■ **TASK INSTRUCTIONS**:
I need the records below restated word for word, without their pictures.

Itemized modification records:

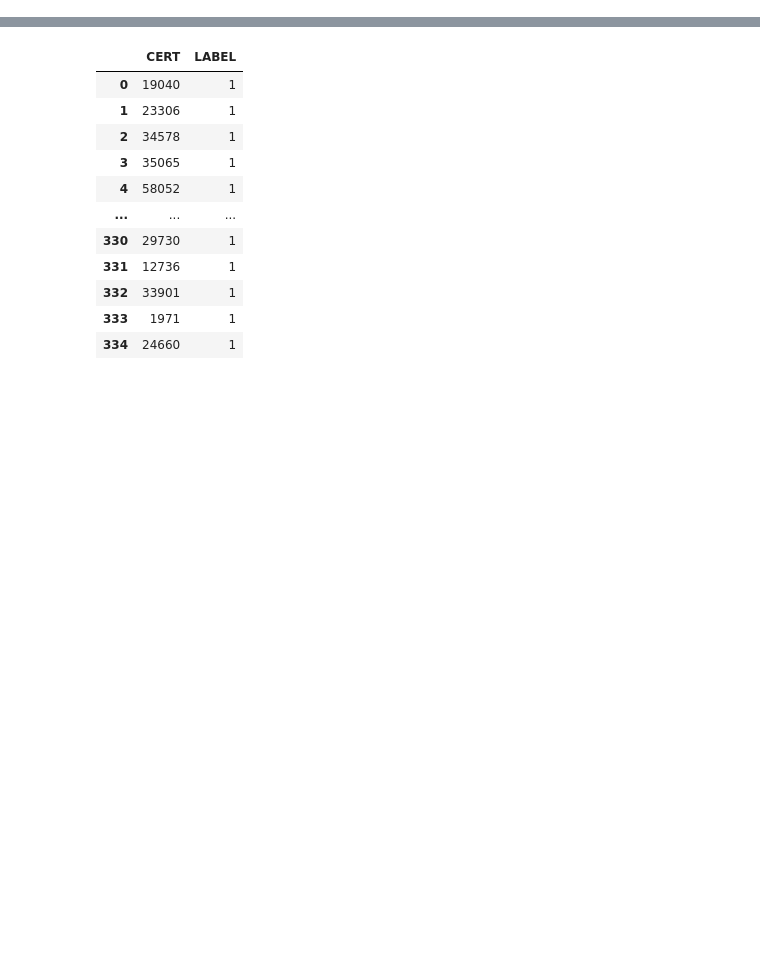
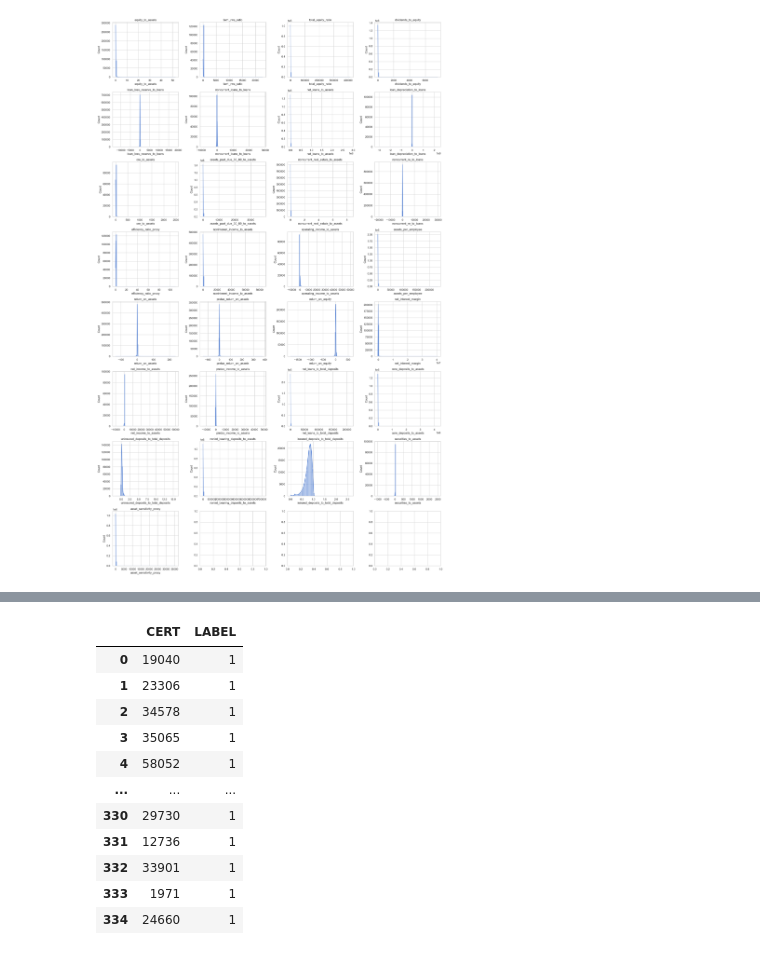
Before and after one commit to kkhalilli/financial_crisis_failure_prediction, a Jupyter notebook: bank_data_notebook.ipynb, the cells around one changed output, grey strips where cells are left out. Cells and saved outputs as stored; diff of their text form; code cells hidden in the pictures; blank space fills up the shorter version.

```diff
--- a/bank_data_notebook.ipynb
+++ b/bank_data_notebook.ipynb
@@ -99,0 +176,5 @@ Name: ORE, dtype: float64
+# %%
+# Run the plot function
+plot_feature_distributions(camels_ratios_df, camels_ratios_df.columns[3:])
+# %% [output]
+[figure, added]
```
Also changed, not shown: parts of 19 cells of this notebook, 2 other files.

■ **TASK RESPONSE**:
Before and after one commit to kkhalilli/financial_crisis_failure_prediction, a Jupyter notebook: bank_data_notebook.ipynb, the cells around one changed output, grey strips where cells are left out. Cells and saved outputs as stored; diff of their text form; code cells hidden in the pictures; blank space fills up the shorter version.

```diff
--- a/bank_data_notebook.ipynb
+++ b/bank_data_notebook.ipynb
@@ -99,0 +176,5 @@ Name: ORE, dtype: float64
+# %%
+# Run the plot function
+plot_feature_distributions(camels_ratios_df, camels_ratios_df.columns[3:])
+# %% [output]
+[figure, added]
```
Also changed, not shown: parts of 19 cells of this notebook, 2 other files.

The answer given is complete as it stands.